Also when you say 'their bang' it sounds like your saying they have one, single bang. That they write. This is a multi session sort of game, isn't it? Or is it one session?
Logged

Philosopher Gamer
<meaning></meaning>
JoyWriter
Member

Posts: 469

also known as Josh W


« Reply #10 on: March 02, 2010, 05:46:53 PM »

Honestly, I could see this as being really cool. I know exactly how I'd do it (especially since a lot of things are built around multiples of 5).  I can't really put it on the table though, it just requires me to revise too much.

How about you make a brand new game that does what you really want to do?

That might sound factitious, but you can create a game with a set of playtesters that they really love, but doesn't do what you want. It forms a local maxima of familiarity and newness that achieves a lot of what they want and looks pretty good to you.

No prob, just do a new one, and push the old game more and more in the directions they are interested in. That way you don't have to worry about that game and the new one being confused, they just become heroquest and runequest to each other. Of course, if you start designing specifically for your playtesters, I'd probably ask them to start paying for ashcans/preorders or something, just to insure that this market you are now chasing is a real one.
Logged
Locke
Member

Posts: 85


« Reply #11 on: March 03, 2010, 01:28:13 PM »

it sounds like your rolling scheme is flawed if you have to knock levels out from 5 to 15.  That seems somewhat drastic to me.  Why do you want to make a separate rollign system?

I designed something called "Elegant10"  which is used in my game Age Past.  I designed the rolling to do something that a d20, or a success systems can't do. 

D20's and successes are based off straight probability.  This is why dnd 4th moved to a +5 "trained" system as the 1's and 2's given as bonus didn't amount to a hill of beans for gaming purposes.  YOU are great at hearing that's why you have a +10% chance at it; not really a big bonus at all.

I wanted people to be able to choose how to roll with every roll and with every roll there is a consequence.  Also I wanted the roll its self to matter, so with each roll there is a chance to fail, fumble, have a guaranteed result, or if the skill is high enough critically succeed.

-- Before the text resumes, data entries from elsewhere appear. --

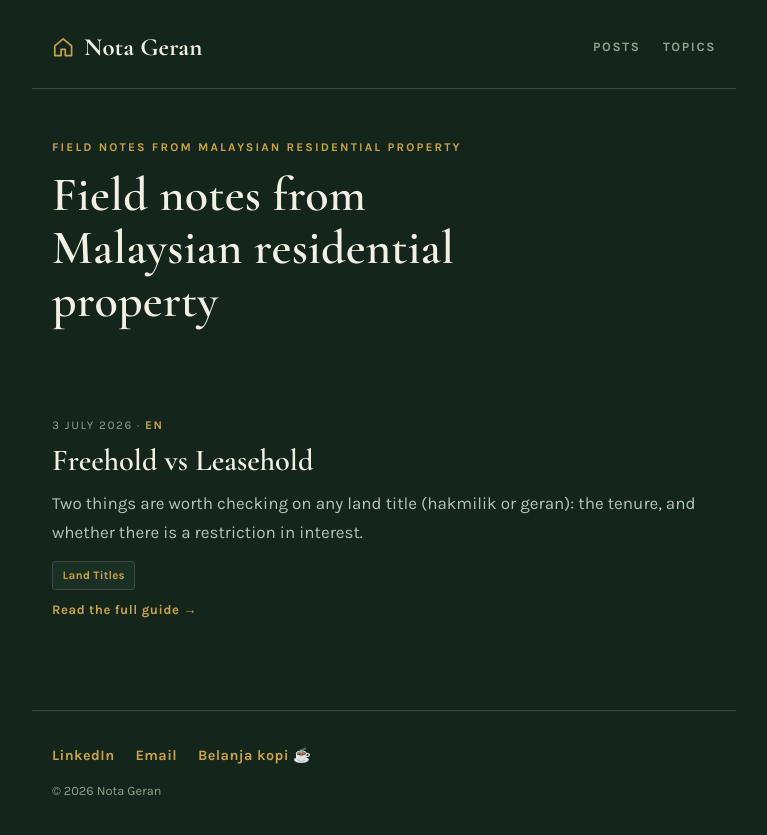
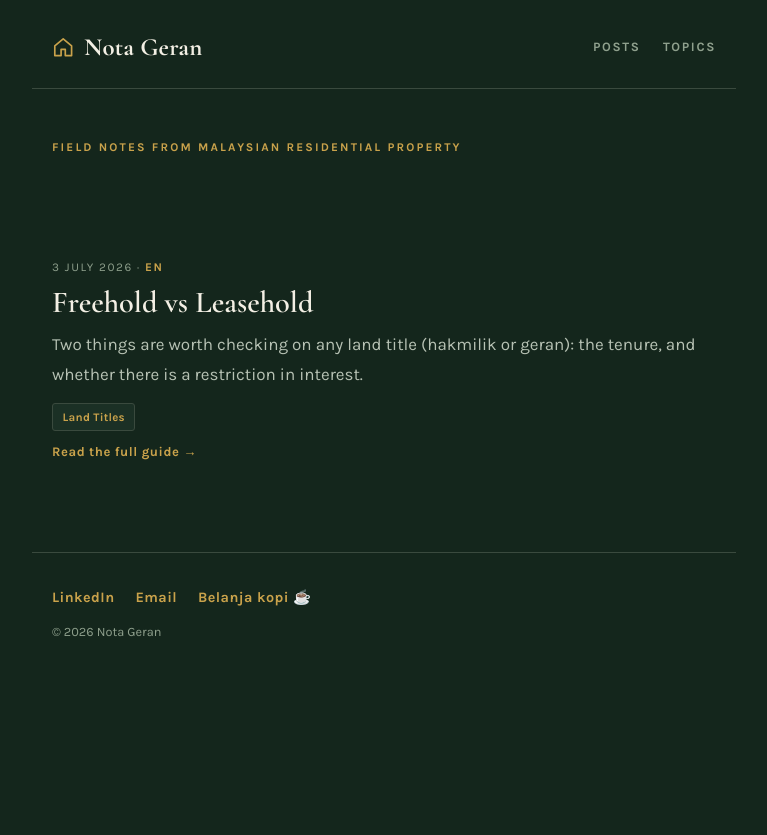
Before and after one commit to obel1/hartanah, a Jekyll site: the page built from index.md, in a window 1280 px wide. Shown: the top 835 px of the page, without its empty margins (256-1023 px from the left). Built offline with Jekyll 4.4.1, drawn with Linux system fonts in a browser that asks for light colours.

Commit message:
Homepage: eyebrow only, remove duplicate headline

```diff
--- a/_layouts/home.html
+++ b/_layouts/home.html
@@ -3,7 +3,6 @@ layout: default
 ---
 <section class="intro">
   <p class="eyebrow">Field notes from Malaysian residential property</p>
-  <h1 class="intro-title">{{ site.tagline }}</h1>
 </section>
 
 {{ content }}
@@ -14,15 +13,10 @@ layout: default
     <div class="entry-tick" aria-hidden="true"></div>
     <p class="entry-date">{{ post.date | date: "%-d %B %Y" }}{% if post.language %} &middot; <span class="entry-lang">{{ post.language | upcase }}</span>{% endif %}</p>
     <h2 class="entry-title"><a href="{{ post.url | relative_url }}">{{ post.title }}</a></h2>
-    {% if post.image %}
-    <a href="{{ post.url | relative_url }}" class="entry-thumb-link" tabindex="-1" aria-hidden="true">
-      <img class="entry-thumb" src="{{ post.image | relative_url }}" alt="" loading="lazy">
-    </a>
-    {% endif %}
     <p class="entry-excerpt">{{ post.excerpt | strip_html | truncate: 180 }}</p>
     {% if post.tags.size > 0 %}
     <p class="entry-tags">
-      {% for tag in post.tags %}<a class="tag" href="{{ '/tags/' | relative_url }}{{ tag | slugify }}/">{{ tag }}</a>{% endfor %}
+      {% for tag in post.tags %}<a class="tag" href="{{ "/tags/" | relative_url }}{{ tag | slugify }}/">{{ tag }}</a>{% endfor %}
     </p>
     {% endif %}
     <p class="entry-more"><a href="{{ post.url | relative_url }}">Read the full guide &rarr;</a></p>
```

Is skill granted based on level?  Is the skill guaranteed?  Or is the skill purchased?  Because you could raise the price of the skill so that a level 5 might have a value of 3 and a level 15 might have a value of 5.  High level character should always succeed at moderate difficulty tasks.  So if its a balanced system charaters w/o the skill should fail often at moderate tasks and those with the skill should succeed.  It might just be some simple re balancing.  It took me a while to get it right, but make 3 characters at a low level, middle, level and high level.

Say what the character is good at and say absolutely when it should succeed.  Then make the system to succeed.  When I make a system I make a character the way I would be happy playing ti at 1st level, then give it that points to design it to build that way at first level.  Do the same thing with the skills.
Logged

Check out my game Age Past, unique rolling system, in Beta now.  Tell me what you think!
https://docs.google.com/fileview?id=0B-7APna9ZhHEZmRhNmFmODktOTgxNy00NDllLTk0MjgtMjI4YzJlN2MyNmEw&hl=en

Thanks!
Jeff Mechlinski
Pages: [1]
Print
Jump to:  

Powered by MySQL Powered by PHP Powered by SMF 1.1.11 | SMF © 2006-2009, Simple Machines LLC
Oxygen design by Bloc
Valid XHTML 1.0! Valid CSS!